The data ▸
========

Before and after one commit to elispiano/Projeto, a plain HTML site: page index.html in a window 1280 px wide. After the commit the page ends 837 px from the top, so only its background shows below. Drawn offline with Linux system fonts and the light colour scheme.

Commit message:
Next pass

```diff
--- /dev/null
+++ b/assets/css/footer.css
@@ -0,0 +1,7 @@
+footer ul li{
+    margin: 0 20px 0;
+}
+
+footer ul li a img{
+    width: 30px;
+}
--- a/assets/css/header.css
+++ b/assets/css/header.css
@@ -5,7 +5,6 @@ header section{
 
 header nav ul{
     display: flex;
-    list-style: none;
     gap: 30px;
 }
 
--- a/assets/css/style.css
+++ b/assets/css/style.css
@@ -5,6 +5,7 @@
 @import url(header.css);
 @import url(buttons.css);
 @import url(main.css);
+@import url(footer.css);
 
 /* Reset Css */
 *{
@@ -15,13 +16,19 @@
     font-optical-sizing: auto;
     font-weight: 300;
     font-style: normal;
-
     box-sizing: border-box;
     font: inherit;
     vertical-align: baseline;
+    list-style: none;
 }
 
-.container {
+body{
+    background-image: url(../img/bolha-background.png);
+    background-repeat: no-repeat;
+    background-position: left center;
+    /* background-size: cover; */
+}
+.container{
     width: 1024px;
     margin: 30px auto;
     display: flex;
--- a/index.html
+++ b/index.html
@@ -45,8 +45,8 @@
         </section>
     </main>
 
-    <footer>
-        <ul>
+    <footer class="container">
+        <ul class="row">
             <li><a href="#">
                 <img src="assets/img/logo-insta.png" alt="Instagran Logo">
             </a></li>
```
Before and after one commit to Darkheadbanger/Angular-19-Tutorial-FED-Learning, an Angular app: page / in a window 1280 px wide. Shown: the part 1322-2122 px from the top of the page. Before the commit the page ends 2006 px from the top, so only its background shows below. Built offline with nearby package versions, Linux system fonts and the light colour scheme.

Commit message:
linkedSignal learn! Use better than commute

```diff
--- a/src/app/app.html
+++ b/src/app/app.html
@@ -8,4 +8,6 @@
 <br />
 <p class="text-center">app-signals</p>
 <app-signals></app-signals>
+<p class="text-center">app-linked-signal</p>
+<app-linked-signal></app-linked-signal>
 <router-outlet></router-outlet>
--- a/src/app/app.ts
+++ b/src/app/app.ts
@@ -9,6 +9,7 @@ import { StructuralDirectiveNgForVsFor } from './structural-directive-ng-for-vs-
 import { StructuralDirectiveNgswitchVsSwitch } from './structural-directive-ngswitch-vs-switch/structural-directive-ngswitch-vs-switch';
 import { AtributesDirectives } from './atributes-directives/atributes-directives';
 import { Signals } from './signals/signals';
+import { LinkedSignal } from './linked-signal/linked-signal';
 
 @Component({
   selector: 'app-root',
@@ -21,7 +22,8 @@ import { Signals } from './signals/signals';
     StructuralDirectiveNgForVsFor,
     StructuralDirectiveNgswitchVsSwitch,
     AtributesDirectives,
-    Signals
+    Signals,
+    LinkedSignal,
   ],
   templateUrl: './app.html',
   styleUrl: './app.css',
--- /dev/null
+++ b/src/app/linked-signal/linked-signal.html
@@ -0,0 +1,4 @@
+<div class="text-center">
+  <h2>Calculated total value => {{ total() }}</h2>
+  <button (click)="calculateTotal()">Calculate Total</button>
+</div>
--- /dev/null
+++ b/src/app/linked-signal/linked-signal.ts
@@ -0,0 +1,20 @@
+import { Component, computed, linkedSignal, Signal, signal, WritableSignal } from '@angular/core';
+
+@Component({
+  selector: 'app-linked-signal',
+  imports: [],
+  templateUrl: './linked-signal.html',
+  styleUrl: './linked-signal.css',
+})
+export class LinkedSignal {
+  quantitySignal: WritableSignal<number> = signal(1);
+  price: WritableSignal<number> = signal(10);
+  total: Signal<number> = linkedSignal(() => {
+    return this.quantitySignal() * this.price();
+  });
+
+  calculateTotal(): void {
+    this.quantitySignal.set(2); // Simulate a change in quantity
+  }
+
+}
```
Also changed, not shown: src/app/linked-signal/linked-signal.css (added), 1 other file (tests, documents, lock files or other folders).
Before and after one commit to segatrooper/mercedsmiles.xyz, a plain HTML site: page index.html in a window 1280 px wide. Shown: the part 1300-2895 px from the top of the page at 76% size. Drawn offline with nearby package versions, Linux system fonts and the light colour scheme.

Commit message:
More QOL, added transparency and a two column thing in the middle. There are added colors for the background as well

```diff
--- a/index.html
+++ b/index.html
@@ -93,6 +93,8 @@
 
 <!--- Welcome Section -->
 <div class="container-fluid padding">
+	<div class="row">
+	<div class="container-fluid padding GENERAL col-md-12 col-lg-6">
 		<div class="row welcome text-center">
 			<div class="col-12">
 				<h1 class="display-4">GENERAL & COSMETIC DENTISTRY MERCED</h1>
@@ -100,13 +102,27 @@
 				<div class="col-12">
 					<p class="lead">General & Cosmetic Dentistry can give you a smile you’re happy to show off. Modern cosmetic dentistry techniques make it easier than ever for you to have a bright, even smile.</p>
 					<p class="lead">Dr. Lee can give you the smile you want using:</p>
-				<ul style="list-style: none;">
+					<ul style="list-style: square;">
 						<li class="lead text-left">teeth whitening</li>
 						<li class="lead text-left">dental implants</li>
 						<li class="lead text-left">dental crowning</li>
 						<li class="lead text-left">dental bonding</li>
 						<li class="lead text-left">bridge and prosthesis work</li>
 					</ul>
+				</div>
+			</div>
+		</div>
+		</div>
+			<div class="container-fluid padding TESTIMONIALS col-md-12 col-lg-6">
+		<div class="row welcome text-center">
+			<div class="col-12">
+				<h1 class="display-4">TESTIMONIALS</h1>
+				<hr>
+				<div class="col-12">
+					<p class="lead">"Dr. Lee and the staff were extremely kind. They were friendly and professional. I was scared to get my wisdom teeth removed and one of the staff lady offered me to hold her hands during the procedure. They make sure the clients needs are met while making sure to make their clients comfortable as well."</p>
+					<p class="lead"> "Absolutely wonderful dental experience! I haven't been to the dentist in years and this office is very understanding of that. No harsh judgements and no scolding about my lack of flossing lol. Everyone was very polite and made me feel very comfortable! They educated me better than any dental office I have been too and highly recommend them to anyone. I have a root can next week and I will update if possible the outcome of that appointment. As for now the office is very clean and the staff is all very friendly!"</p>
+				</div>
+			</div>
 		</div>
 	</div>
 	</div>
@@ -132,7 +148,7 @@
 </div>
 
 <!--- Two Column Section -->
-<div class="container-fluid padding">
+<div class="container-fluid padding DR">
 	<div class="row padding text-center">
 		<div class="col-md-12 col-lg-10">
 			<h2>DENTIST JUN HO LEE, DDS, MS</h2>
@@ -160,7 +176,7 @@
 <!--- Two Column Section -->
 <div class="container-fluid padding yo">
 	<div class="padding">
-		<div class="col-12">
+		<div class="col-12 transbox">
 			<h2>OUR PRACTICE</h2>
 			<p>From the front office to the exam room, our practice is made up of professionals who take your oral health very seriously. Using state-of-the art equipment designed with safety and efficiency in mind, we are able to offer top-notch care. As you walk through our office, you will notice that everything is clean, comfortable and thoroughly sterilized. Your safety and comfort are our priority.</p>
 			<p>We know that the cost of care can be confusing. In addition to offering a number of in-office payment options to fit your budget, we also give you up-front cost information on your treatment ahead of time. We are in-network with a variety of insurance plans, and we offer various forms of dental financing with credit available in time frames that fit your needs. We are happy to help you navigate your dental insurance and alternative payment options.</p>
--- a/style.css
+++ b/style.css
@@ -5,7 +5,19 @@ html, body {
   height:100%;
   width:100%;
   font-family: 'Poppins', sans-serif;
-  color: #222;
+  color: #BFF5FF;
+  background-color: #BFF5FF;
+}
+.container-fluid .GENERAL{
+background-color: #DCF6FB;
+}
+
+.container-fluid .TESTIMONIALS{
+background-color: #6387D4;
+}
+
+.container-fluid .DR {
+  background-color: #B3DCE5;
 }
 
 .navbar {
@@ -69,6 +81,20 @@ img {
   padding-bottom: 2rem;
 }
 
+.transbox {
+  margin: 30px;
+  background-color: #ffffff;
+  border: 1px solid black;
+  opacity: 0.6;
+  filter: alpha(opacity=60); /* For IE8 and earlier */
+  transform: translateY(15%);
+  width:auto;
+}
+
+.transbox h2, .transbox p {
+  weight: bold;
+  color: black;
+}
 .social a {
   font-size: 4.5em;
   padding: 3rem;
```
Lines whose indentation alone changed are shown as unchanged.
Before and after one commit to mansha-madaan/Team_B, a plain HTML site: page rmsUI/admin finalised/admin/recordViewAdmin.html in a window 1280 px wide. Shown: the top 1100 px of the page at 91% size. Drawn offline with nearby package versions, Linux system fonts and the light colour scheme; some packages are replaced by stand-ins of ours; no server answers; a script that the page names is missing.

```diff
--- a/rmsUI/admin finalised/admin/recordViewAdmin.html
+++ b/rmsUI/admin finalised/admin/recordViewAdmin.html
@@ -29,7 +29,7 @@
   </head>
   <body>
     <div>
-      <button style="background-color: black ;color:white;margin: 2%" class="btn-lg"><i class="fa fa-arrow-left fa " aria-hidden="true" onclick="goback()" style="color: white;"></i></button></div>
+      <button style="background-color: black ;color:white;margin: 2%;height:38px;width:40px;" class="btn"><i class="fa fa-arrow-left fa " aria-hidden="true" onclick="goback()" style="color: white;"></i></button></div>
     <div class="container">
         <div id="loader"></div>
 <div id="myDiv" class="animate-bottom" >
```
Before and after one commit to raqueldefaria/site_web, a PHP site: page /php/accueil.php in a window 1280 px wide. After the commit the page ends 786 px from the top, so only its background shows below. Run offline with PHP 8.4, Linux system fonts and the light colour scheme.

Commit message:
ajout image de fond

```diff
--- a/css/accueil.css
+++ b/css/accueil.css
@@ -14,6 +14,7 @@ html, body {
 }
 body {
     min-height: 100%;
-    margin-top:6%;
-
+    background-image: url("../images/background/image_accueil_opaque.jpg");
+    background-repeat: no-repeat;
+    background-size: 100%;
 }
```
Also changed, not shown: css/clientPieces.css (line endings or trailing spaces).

========

Exercise prompt ▸
Extract all lines from the material above that include the word "WritableSignal".

Task result ▸
+import { Component, computed, linkedSignal, Signal, signal, WritableSignal } from '@angular/core';
+  quantitySignal: WritableSignal<number> = signal(1);
+  price: WritableSignal<number> = signal(10);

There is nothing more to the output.